# [Work item]
Provide the count of lines below where "list" occurs, with no other output.

# [Task data]
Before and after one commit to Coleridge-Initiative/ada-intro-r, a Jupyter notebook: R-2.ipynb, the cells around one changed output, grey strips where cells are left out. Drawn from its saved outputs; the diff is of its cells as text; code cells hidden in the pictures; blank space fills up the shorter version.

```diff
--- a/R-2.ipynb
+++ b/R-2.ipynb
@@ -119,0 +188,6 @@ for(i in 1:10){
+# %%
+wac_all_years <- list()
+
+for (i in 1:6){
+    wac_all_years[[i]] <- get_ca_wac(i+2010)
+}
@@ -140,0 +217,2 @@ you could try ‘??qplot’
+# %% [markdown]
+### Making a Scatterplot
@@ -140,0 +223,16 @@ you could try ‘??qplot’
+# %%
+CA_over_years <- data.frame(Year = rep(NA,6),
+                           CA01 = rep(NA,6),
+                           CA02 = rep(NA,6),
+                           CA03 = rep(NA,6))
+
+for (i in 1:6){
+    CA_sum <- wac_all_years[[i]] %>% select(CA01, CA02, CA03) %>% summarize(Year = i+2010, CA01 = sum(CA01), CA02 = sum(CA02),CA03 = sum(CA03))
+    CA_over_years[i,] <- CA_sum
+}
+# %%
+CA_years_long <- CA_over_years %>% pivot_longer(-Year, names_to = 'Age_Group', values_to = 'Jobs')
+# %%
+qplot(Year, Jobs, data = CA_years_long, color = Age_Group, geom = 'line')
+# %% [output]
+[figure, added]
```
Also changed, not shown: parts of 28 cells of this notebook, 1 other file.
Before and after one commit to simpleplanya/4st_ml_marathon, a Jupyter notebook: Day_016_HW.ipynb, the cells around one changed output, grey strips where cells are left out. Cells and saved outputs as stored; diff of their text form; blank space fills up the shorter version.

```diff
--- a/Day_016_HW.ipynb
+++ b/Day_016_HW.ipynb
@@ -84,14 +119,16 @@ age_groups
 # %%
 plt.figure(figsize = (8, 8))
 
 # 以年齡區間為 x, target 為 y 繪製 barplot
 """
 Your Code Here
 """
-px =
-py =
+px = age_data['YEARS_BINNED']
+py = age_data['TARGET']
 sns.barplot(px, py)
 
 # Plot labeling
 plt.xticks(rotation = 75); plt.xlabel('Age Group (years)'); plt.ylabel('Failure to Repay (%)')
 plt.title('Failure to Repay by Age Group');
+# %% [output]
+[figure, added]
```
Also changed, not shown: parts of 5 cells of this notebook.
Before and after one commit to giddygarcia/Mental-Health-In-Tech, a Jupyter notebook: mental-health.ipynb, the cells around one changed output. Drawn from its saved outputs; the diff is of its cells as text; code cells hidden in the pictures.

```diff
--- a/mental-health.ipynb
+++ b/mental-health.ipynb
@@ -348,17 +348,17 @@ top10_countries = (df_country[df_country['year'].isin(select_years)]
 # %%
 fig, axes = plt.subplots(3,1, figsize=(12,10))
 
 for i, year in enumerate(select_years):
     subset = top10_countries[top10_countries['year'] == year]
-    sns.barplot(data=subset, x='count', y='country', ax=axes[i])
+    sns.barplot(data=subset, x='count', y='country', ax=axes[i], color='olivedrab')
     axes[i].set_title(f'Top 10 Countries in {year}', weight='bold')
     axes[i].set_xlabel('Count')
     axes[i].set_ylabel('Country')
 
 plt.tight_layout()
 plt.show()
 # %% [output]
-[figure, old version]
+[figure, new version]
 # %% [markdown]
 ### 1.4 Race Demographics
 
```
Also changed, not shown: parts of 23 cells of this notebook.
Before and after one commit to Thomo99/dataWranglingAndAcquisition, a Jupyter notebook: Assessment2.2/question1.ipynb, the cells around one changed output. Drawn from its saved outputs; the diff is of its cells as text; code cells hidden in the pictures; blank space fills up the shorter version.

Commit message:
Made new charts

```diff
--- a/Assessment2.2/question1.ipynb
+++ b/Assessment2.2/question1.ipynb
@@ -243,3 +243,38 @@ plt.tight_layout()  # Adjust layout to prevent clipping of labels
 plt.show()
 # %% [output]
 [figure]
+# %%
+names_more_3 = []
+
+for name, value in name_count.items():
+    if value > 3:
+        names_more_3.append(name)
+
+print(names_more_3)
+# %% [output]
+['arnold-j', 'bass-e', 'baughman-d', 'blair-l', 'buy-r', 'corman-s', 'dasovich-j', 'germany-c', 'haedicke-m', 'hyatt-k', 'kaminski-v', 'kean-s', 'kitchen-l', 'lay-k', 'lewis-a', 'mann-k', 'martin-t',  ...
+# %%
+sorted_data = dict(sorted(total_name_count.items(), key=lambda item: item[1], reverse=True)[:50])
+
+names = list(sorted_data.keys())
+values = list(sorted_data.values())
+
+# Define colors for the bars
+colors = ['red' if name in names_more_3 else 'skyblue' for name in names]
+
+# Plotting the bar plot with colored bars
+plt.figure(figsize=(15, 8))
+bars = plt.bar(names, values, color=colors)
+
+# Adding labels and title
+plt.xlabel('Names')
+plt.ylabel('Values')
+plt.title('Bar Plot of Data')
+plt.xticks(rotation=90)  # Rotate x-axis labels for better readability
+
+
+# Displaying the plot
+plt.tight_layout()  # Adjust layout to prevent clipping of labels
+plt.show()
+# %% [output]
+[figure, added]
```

# [Reply to the exercise]
3